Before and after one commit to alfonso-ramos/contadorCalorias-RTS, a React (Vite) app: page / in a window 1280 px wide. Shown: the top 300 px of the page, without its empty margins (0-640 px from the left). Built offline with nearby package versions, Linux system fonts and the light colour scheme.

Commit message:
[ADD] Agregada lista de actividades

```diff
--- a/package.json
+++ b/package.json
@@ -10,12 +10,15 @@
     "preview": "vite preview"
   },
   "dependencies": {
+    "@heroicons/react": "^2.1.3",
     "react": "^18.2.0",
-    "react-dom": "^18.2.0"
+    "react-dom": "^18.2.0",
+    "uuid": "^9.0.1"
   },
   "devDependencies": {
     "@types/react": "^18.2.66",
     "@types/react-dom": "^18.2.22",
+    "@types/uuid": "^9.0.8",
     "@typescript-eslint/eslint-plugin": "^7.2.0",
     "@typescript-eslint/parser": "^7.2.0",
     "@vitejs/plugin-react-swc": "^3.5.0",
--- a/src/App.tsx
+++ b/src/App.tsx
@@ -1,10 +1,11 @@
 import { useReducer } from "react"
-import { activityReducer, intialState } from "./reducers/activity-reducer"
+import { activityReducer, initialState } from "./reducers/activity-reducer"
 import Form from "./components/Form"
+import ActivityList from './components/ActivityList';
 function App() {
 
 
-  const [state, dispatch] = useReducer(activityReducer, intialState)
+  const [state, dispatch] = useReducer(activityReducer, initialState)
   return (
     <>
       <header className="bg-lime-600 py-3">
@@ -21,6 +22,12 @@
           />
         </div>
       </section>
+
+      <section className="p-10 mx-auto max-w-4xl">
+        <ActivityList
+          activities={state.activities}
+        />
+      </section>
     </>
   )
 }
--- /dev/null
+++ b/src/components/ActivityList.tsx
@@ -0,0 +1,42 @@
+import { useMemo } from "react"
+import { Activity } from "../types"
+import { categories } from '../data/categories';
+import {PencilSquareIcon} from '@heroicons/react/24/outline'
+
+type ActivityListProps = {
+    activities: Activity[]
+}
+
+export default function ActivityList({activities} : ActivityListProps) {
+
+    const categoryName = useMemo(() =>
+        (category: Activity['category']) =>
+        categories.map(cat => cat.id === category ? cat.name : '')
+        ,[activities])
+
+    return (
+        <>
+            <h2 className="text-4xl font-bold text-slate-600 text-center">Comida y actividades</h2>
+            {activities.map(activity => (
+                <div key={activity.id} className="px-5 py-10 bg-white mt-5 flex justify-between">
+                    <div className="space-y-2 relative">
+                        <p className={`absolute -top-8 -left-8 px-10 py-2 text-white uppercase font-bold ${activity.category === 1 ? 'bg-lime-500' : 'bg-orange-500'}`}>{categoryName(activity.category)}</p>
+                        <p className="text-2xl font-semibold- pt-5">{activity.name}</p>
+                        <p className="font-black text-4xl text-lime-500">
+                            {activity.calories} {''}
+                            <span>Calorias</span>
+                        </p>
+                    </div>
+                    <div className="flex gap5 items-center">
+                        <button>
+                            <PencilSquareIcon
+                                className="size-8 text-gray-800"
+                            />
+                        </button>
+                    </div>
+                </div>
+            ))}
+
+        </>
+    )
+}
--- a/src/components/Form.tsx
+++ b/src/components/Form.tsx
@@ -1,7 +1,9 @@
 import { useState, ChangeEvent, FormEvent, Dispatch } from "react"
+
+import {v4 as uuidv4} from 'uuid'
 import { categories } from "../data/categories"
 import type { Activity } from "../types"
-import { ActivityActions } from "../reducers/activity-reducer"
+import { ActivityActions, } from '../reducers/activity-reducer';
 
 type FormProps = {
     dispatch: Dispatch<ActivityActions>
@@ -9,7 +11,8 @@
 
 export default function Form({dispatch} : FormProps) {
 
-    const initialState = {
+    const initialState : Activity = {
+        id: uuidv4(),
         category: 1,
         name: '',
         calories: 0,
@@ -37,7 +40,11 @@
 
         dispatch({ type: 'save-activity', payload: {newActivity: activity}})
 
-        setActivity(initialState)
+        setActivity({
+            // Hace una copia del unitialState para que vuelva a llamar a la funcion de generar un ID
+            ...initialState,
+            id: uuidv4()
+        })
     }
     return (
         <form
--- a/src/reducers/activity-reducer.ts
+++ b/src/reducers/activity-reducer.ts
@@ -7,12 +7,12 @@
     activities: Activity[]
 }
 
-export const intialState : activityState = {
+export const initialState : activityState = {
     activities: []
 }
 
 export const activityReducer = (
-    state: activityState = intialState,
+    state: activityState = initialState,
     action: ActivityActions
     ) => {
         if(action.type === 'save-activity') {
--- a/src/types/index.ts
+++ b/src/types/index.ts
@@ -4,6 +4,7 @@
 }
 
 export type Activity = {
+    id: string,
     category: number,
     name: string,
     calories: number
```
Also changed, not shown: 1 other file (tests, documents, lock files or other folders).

----

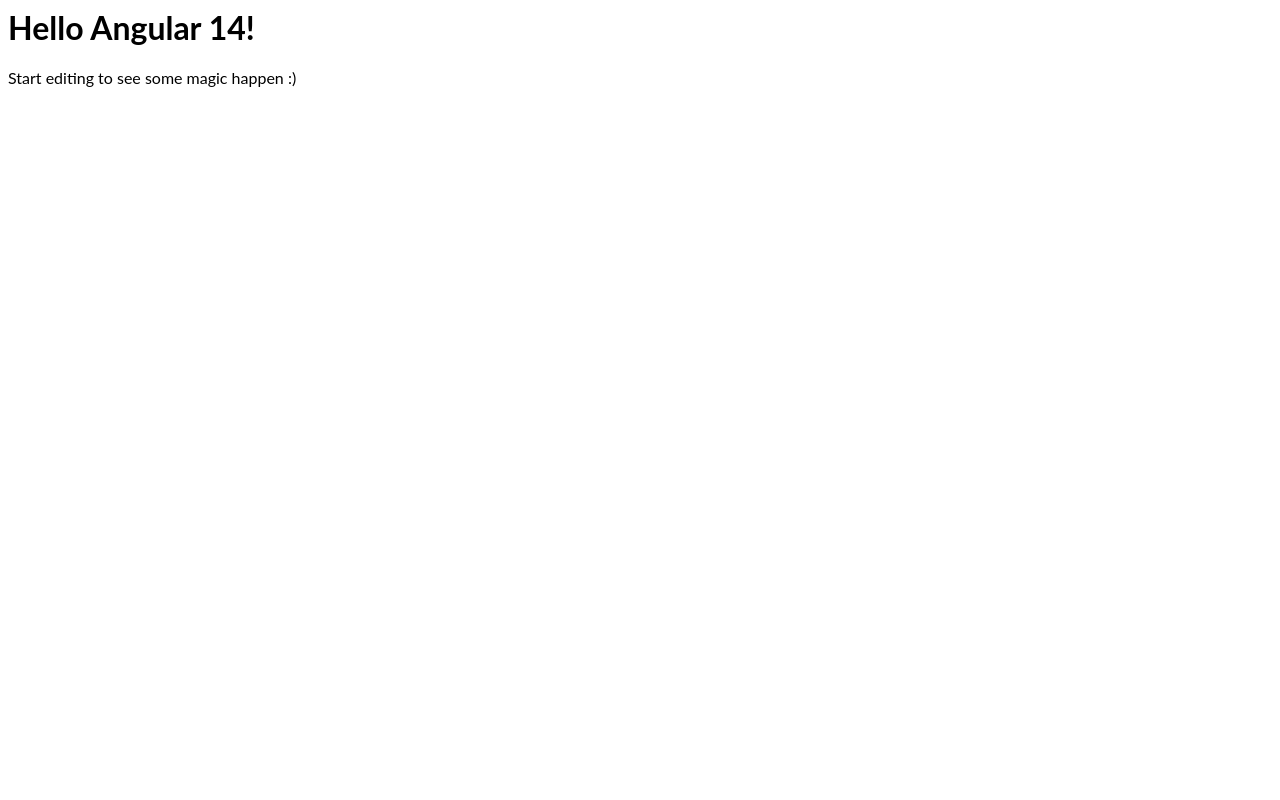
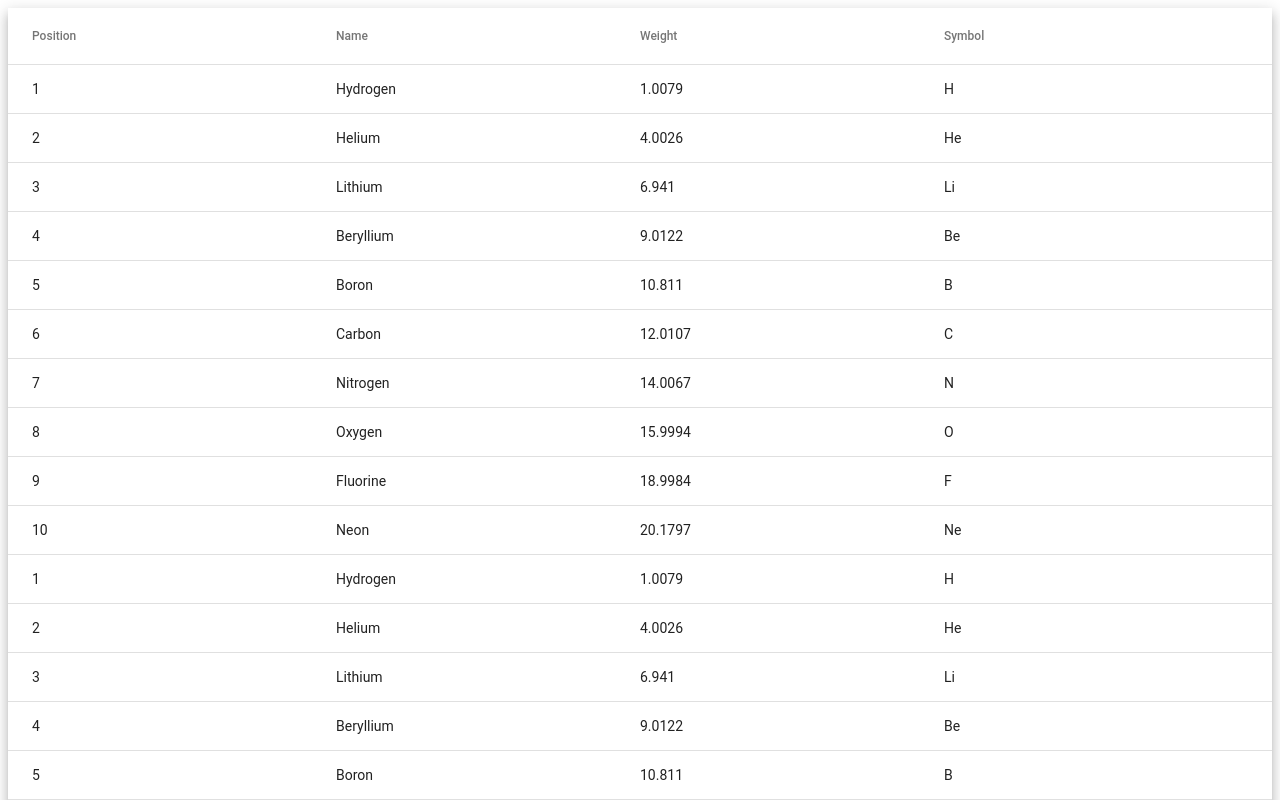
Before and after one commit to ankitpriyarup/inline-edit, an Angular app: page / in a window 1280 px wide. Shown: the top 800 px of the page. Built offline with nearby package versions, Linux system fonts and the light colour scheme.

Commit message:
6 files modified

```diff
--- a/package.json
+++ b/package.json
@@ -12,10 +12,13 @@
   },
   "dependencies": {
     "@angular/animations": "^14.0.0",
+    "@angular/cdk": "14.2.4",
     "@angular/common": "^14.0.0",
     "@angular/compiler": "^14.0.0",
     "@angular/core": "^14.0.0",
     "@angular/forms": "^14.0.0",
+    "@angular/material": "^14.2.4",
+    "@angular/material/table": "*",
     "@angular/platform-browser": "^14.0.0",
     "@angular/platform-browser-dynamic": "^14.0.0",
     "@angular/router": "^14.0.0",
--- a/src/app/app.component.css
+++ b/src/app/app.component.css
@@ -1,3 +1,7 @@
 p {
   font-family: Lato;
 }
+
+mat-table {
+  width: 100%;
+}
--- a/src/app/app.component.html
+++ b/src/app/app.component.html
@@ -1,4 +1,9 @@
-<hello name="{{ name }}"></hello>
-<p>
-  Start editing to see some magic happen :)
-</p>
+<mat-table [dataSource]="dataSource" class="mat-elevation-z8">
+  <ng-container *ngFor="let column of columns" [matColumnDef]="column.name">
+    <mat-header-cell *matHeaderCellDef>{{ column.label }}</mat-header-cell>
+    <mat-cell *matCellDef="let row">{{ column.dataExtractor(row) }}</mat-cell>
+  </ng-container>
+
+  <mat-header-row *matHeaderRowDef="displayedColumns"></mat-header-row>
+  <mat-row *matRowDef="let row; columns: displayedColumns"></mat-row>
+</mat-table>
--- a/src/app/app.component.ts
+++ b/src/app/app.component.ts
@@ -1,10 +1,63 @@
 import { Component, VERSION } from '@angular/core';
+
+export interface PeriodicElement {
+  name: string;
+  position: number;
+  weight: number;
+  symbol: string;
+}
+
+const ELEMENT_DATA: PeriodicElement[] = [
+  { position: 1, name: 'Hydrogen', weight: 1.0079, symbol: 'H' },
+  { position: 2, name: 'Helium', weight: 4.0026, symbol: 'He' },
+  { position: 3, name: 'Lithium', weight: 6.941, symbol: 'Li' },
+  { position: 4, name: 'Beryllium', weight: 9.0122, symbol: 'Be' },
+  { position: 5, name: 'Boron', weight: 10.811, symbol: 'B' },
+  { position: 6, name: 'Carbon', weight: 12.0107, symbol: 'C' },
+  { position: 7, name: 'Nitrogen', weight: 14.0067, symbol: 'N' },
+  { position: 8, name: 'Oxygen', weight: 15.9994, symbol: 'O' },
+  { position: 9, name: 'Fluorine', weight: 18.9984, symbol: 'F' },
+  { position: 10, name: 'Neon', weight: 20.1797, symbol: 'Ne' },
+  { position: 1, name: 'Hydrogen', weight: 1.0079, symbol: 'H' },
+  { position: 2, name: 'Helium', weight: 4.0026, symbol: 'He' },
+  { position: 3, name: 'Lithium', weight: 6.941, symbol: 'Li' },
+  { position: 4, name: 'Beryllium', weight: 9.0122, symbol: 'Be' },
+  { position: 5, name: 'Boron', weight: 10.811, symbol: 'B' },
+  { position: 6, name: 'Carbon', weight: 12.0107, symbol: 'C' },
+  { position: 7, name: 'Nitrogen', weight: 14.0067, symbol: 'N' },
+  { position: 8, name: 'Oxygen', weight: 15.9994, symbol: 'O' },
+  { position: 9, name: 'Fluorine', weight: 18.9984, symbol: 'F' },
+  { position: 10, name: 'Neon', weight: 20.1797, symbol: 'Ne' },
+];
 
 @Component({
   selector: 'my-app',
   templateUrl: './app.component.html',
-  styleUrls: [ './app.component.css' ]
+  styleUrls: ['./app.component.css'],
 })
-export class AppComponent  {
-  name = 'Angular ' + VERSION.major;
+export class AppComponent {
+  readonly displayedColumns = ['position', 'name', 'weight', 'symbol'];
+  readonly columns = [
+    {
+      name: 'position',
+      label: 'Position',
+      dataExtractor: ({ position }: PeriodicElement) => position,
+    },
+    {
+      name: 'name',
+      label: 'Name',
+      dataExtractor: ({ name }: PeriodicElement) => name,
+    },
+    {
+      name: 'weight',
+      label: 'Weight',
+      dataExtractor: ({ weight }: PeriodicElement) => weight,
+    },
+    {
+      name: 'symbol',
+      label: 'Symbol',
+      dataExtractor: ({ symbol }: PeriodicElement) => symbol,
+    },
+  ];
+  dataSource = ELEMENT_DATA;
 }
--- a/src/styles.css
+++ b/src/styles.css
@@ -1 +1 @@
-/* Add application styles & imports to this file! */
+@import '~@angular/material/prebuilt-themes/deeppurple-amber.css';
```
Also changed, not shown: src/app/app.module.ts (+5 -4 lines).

----

• **Aim of the exercise**
Starting from the records above, copy each line where the string "table" is found.

• **Exercise output**
+    "@angular/material/table": "*",
+mat-table {
+<mat-table [dataSource]="dataSource" class="mat-elevation-z8">
+</mat-table>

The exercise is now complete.